1 Answer
Jan 20, 2016

Cartilage heals slowly because it has no blood supply.


Cartilage is a specialized type of connective tissue. It can bear mechanical stresses without permanent distortion. But it is a bit different from the other connective tissues. Cartilages are avascular. That means they have no blood supply. They get nourishment from adjacent connective tissues like from perichondrium or synovial fluid.

So, it can easily be imagined that they are always in short of nutrition. Being always in scarcity the cells of cartilage (chondrocytes) exhibit low metabolic activity.

After damage tissues heal by regeneration or scar formation. Chondrocytes are not that able. So, cartilages don't regenerate (except in small children). They heal by scar formation. This is a slow process. Moreover this healing is incomplete.

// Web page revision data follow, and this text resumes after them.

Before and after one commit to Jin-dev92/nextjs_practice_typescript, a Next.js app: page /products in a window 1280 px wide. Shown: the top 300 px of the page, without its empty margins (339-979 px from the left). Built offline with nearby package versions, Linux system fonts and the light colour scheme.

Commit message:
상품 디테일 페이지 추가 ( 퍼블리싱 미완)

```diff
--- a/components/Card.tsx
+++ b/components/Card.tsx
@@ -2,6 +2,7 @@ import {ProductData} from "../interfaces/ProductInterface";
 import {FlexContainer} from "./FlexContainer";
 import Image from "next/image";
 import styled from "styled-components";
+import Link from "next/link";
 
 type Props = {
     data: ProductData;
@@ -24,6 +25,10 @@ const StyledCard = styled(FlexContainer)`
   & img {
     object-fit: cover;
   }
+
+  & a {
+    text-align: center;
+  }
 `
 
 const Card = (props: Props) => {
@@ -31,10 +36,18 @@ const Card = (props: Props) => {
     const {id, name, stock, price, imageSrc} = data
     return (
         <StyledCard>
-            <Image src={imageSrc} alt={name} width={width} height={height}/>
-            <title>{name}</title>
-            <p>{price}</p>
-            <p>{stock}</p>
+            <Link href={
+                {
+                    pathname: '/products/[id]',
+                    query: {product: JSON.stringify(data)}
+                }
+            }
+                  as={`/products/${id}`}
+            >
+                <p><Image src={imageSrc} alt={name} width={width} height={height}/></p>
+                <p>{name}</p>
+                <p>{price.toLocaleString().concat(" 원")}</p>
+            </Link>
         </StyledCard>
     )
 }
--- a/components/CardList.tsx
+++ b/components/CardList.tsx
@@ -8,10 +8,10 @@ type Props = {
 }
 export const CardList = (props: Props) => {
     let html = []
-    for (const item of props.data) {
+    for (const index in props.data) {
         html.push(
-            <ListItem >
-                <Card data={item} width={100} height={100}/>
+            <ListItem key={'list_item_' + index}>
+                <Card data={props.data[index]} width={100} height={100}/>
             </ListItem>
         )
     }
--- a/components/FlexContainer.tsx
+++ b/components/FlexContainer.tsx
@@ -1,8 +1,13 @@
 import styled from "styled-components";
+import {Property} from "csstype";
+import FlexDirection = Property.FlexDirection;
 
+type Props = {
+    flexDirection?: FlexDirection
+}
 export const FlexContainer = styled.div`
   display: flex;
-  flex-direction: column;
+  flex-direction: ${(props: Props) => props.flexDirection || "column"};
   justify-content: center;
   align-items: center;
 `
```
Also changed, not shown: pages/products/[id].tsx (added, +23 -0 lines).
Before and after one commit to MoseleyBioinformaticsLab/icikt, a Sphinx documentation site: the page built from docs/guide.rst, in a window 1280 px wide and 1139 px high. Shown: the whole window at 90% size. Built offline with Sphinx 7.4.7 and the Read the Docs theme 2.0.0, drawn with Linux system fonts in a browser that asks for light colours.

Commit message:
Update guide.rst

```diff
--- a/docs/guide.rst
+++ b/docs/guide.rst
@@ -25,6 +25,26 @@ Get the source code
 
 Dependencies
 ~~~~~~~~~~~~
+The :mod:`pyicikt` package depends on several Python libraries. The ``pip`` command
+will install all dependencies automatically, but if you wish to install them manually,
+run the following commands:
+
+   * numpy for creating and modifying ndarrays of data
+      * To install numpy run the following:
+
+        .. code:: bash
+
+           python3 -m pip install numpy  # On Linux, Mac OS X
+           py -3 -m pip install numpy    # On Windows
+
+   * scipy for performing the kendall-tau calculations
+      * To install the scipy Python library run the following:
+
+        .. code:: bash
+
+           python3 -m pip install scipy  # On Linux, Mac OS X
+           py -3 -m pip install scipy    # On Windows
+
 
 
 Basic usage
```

Diagram : Components of cartilage. There are red line denoting capillary in perichondrium (connective tissue adjacent to cartilage). But no blood vessel in cartilage. The red broken line show the way of nutrients being diffused to cartilage from perichondrium.